▶ _Excerpted records_
BEGIN
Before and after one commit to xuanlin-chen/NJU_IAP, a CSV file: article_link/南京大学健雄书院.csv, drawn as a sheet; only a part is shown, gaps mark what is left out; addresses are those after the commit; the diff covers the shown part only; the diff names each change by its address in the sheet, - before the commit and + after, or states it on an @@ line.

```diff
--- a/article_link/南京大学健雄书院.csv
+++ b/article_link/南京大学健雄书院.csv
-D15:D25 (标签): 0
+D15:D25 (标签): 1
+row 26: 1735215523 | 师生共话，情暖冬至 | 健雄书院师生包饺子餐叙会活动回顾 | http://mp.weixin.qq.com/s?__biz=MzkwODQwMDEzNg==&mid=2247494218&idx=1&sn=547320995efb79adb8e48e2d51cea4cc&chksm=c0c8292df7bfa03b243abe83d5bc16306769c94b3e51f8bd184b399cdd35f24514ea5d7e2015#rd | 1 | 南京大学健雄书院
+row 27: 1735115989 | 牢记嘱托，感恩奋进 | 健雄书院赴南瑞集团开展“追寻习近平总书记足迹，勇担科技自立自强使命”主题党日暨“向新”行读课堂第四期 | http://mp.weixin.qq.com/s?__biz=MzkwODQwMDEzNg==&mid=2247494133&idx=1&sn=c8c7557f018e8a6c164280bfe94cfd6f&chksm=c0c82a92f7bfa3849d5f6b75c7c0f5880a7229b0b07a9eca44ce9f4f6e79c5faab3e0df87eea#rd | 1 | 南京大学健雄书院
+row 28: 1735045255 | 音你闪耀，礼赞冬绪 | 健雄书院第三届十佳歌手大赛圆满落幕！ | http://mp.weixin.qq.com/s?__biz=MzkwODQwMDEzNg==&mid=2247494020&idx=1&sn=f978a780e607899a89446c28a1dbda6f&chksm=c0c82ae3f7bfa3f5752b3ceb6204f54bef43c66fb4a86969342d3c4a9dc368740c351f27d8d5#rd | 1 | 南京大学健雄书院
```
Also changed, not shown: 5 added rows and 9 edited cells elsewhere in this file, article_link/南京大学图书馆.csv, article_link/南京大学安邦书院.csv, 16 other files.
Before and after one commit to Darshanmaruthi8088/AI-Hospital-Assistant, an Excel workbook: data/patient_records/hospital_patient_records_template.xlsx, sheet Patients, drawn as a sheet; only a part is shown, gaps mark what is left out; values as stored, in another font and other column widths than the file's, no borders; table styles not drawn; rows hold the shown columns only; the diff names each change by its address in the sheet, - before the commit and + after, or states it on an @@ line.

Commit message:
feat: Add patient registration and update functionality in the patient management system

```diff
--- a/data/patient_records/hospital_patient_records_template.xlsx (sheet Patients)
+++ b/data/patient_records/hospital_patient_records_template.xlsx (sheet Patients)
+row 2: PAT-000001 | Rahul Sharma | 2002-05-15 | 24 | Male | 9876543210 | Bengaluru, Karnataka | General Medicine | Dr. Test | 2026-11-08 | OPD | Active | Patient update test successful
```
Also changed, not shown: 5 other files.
END
BEGIN
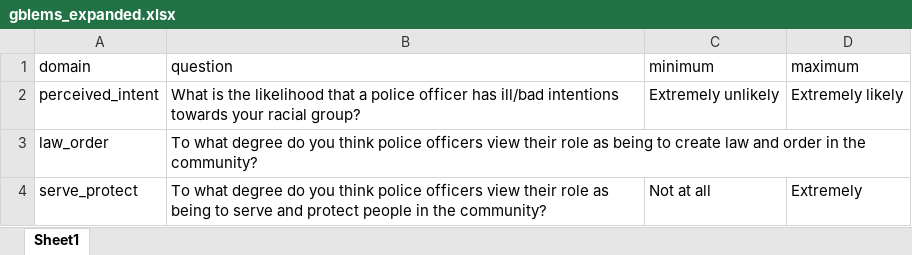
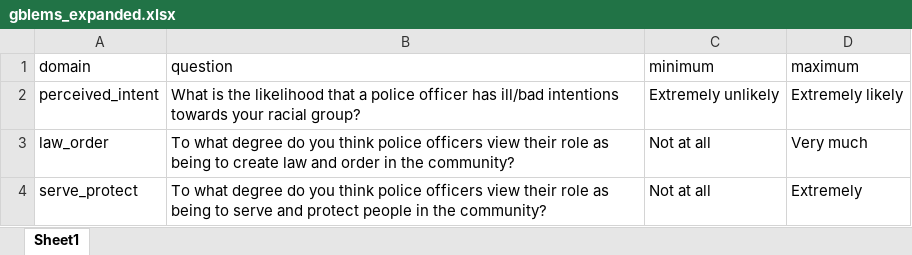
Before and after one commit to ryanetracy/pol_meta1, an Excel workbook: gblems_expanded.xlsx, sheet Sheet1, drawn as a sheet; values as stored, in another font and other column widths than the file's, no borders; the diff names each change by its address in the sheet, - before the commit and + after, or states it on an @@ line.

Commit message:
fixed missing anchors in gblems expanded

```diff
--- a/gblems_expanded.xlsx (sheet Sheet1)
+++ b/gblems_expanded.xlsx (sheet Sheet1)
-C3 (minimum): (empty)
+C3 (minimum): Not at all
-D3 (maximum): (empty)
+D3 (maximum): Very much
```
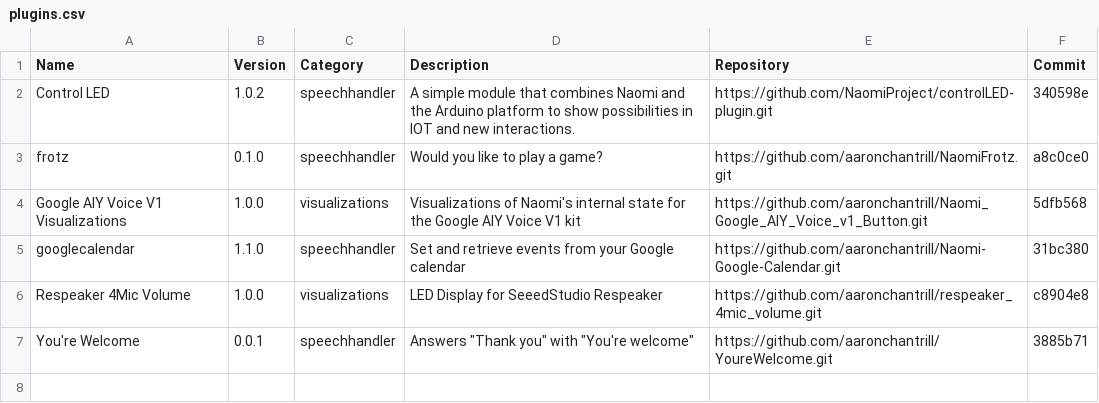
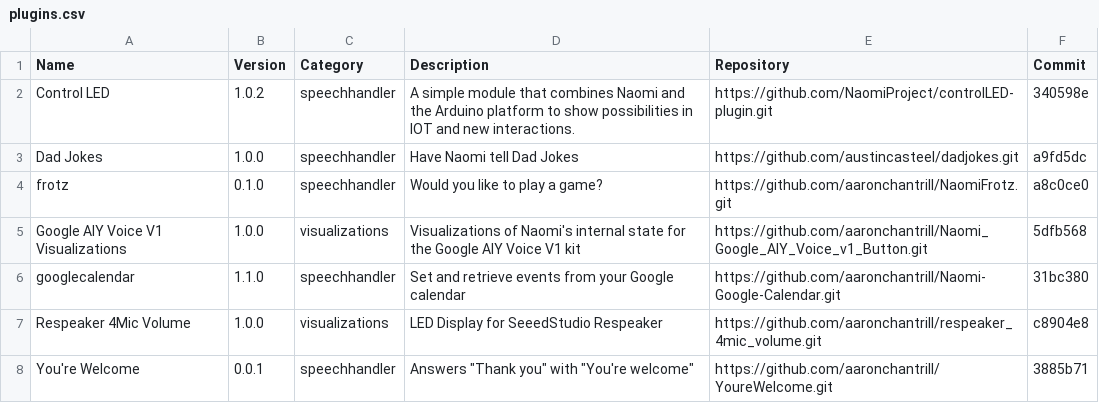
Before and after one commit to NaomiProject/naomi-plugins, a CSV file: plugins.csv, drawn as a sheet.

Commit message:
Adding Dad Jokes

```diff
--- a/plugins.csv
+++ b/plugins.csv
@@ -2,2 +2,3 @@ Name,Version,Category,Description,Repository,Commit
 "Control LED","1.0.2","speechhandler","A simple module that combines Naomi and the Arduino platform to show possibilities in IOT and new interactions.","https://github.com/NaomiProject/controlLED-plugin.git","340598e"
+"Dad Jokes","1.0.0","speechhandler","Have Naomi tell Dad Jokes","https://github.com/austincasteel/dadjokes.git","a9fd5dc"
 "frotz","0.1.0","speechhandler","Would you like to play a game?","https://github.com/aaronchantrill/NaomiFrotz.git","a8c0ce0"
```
END
▶ _Activity_
Look through the records and copy down every line that holds "other".

▶ _Response for this exercise_
Also changed, not shown: 5 added rows and 9 edited cells elsewhere in this file, article_link/南京大学图书馆.csv, article_link/南京大学安邦书院.csv, 16 other files.
Before and after one commit to Darshanmaruthi8088/AI-Hospital-Assistant, an Excel workbook: data/patient_records/hospital_patient_records_template.xlsx, sheet Patients, drawn as a sheet; only a part is shown, gaps mark what is left out; values as stored, in another font and other column widths than the file's, no borders; table styles not drawn; rows hold the shown columns only; the diff names each change by its address in the sheet, - before the commit and + after, or states it on an @@ line.
Also changed, not shown: 5 other files.
Before and after one commit to ryanetracy/pol_meta1, an Excel workbook: gblems_expanded.xlsx, sheet Sheet1, drawn as a sheet; values as stored, in another font and other column widths than the file's, no borders; the diff names each change by its address in the sheet, - before the commit and + after, or states it on an @@ line.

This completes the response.